INPUT RECORDS Start Marker

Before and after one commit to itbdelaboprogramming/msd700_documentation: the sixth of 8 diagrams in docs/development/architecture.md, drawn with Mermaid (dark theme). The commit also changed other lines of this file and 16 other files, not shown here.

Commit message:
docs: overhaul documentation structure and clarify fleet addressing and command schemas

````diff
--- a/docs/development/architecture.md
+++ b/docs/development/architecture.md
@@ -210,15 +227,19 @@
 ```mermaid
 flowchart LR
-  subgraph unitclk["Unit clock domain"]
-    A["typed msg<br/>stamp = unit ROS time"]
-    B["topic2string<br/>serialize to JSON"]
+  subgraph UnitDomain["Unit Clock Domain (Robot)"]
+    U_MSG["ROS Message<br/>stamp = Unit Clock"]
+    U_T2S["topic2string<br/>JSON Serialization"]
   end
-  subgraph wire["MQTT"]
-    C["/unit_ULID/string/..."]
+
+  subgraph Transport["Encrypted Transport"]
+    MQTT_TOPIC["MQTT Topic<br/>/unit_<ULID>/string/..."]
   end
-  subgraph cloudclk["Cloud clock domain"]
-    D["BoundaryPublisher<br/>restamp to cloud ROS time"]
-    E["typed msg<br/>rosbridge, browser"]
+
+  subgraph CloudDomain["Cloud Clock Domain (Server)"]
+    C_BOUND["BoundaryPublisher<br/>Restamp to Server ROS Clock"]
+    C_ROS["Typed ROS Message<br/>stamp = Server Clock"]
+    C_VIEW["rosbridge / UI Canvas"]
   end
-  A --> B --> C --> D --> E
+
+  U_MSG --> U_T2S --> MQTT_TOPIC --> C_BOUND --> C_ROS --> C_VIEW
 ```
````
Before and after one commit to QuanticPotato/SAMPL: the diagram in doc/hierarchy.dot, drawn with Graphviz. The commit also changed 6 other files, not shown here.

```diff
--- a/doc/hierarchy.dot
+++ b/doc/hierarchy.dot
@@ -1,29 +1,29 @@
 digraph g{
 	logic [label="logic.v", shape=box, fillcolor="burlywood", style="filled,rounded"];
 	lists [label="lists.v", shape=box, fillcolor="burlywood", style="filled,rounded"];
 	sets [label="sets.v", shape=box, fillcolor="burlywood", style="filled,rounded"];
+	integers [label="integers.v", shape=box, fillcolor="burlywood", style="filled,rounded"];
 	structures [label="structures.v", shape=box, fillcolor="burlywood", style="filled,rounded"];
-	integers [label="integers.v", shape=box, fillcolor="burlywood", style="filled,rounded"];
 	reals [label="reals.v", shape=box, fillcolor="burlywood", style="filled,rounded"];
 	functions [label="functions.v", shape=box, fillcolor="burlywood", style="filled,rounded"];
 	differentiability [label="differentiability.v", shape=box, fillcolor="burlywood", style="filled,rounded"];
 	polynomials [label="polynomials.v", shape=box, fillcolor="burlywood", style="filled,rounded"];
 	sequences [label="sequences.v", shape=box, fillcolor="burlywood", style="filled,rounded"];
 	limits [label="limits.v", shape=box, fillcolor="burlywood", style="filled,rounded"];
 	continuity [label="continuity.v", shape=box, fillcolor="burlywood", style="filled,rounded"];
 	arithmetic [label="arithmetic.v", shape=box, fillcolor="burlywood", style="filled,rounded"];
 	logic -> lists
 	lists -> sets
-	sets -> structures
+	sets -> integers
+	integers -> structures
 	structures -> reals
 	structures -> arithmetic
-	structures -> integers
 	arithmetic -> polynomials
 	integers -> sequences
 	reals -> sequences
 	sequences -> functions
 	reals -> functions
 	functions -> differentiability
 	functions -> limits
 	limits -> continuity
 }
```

INPUT RECORDS End Marker

● **TASK BRIEF**: Find the string "functions" in the listing and return every line that holds it.

● **TASK OUTPUT**:
 	functions [label="functions.v", shape=box, fillcolor="burlywood", style="filled,rounded"];
 	sequences -> functions
 	reals -> functions
 	functions -> differentiability
 	functions -> limits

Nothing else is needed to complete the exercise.